We also happened to drive through our friend Molly’s hometown of Lancaster, New Hampshire, as we headed east on Highway 2 from Vermont to Maine. We hadn’t planned it that way, it was one of those moments of, “Wait a minute…Lancaster…why does that sound familiar…wait…I think Molly’s from here..maybe…” So we texted Molly and, sure enough, Lancaster, New Hampshire, is where she and her sisters grew up. And, after a few back and forth texts, we discovered that Molly’s childhood home was less than 1/2 mile off our route so of course we stopped to take a picture of it for her.
Later that day we found ourselves in Bar Harbor, Maine, which is where Wylie’s paws found their way into the Atlantic Ocean. Even though this isn’t the end of the journey it still feels like a big milestone. This trip was months in the planning and there are lots of things that could have gone wrong with our RV (and our relationship), so to find ourselves on the opposite side of the country with our toes in the water and all four of us healthy and happy and in good spirits feels like a huge success.
This milestone has also made us reflect on all of the wonderful people we have in our lives. We received a lot of support in preparing for this trip and we’ve received a lot of support during this trip and we’ve recently received a few awesome care packages from people we love.

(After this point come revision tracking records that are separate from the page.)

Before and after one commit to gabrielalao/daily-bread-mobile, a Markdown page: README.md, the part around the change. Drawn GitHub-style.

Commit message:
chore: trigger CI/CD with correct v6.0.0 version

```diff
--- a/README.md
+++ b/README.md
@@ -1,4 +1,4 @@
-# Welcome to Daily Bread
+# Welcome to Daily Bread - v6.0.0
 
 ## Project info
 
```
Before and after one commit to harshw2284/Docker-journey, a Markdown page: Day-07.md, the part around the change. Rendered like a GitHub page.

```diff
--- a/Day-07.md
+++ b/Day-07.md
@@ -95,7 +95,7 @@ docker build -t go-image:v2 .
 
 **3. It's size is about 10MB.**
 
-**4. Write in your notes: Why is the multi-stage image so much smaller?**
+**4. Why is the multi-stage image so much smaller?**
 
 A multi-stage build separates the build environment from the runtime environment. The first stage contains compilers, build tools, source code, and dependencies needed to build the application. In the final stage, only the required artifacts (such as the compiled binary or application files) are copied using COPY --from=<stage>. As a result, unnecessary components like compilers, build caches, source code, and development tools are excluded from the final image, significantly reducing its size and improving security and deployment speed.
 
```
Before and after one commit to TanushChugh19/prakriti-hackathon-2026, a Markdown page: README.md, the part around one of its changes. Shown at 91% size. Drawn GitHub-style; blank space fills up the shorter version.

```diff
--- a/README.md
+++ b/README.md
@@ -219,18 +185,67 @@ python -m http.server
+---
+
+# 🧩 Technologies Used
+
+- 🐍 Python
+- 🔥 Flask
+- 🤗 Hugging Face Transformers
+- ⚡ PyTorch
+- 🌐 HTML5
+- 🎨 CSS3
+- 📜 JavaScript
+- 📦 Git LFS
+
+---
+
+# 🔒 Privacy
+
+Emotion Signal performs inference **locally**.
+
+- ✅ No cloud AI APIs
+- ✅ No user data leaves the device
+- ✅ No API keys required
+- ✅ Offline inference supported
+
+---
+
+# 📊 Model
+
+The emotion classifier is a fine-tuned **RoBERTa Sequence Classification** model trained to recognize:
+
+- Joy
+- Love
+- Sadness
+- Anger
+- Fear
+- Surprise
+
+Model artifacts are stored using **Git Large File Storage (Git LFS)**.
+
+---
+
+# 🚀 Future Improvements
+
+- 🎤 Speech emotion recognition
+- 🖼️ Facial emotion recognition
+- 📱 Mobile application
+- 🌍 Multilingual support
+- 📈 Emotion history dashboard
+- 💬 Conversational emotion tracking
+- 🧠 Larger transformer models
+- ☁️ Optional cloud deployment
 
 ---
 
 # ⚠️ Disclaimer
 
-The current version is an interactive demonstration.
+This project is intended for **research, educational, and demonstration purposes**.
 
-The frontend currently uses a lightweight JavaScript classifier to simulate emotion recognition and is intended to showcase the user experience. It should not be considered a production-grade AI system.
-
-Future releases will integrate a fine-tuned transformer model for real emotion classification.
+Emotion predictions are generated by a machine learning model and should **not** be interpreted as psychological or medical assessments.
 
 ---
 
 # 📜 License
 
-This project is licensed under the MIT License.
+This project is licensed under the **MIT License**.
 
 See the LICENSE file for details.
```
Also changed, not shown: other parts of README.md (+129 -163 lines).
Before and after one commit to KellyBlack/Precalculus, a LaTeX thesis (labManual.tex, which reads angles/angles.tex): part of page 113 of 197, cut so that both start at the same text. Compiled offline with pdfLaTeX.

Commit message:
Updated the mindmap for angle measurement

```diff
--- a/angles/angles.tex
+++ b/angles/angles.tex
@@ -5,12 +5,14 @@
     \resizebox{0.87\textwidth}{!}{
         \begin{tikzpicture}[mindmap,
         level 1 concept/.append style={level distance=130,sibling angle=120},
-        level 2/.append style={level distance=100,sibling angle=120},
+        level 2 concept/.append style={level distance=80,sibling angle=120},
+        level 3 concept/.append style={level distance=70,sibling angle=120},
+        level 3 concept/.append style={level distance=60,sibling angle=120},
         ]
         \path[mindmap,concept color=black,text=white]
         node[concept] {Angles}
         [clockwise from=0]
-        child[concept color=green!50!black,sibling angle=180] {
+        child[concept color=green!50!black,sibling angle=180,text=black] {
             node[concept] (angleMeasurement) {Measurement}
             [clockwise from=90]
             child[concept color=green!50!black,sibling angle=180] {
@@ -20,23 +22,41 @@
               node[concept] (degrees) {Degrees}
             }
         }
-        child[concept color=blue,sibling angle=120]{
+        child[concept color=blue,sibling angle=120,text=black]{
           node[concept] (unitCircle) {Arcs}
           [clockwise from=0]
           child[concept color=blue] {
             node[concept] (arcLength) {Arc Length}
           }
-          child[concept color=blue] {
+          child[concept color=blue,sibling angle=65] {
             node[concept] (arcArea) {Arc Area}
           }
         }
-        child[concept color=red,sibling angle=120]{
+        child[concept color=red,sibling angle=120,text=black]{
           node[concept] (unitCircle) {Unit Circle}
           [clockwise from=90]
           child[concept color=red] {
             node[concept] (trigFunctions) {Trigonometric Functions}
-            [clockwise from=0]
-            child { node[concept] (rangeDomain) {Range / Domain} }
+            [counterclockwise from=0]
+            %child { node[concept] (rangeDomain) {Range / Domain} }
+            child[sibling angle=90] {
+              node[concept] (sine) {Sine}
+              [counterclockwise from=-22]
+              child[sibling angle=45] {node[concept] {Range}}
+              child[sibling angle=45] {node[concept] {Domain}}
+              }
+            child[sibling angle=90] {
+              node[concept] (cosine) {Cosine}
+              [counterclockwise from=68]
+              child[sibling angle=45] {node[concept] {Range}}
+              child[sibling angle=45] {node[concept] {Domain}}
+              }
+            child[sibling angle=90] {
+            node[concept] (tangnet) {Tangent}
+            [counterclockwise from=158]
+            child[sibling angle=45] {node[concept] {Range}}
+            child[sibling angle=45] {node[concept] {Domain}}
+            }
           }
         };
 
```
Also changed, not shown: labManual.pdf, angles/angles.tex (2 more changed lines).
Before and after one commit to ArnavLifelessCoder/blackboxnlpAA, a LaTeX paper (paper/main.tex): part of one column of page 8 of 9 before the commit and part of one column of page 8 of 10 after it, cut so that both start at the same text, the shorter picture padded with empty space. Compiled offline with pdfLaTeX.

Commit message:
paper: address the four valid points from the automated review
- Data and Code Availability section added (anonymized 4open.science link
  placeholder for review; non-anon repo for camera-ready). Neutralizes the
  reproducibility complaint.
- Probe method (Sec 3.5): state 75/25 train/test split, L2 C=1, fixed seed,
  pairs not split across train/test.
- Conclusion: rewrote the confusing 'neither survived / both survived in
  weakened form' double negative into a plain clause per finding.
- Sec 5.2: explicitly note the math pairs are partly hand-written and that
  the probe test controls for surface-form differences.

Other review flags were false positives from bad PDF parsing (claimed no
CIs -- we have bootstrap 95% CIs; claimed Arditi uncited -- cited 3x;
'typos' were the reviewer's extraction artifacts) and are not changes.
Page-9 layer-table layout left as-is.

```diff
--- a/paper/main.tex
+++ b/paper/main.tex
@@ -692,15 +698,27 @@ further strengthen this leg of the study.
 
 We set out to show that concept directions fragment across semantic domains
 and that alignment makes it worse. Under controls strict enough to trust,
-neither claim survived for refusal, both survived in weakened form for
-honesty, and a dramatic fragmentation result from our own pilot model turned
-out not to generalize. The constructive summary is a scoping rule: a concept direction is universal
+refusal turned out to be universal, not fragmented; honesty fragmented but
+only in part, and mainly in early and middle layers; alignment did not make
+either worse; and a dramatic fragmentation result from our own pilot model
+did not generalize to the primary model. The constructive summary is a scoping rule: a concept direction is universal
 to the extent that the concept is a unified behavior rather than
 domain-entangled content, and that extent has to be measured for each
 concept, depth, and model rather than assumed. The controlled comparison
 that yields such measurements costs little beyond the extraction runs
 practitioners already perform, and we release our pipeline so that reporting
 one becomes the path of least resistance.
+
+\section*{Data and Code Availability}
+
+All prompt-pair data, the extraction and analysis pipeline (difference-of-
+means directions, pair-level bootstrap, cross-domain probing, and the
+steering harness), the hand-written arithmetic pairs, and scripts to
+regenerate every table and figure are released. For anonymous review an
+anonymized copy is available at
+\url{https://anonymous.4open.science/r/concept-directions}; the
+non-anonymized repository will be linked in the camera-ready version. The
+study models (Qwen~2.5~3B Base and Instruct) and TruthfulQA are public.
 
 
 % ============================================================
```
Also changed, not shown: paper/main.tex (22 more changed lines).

- Suzanne’s dad and Mary surprised us with really nice plastic wine glasses when we left Chicago. We kept losing our real ones because objects in the overhead bins really do shift during flight. That’s not just the flight attendants trying to scare you. We learned that the hard way after many miles on the road. Our new plastic glasses are great and can handle all of the bouncing around on the road.
- Our friend Jenn Wraspir sent us a book called “Weird U.S.: Your travel guide to America’s Local Legends and Best Kept Secrets”. It’s basically a book about weird people and weird places around this weird country of ours. Since we’re weird people traveling through weird places it seems very appropriate. Definitely a great book to have on a roadtrip.
- And our friend Molly sent us a box of flash cards for the U.S. States & Capitals. Apparently she was concerned about our U.S. knowledge after reading our post about how we didn’t know (or at least Suzanne didn’t know) that Jefferson City was the state capital of Missouri. The only troubling thing about Molly’s gift is that it came with a note stating that by accepting this gift we were also accepting the challenge of a state capital game (aka drinking game) that will take place in November when we arrive in Santa Monica, CA. Guess we better start studying! See you on down the road…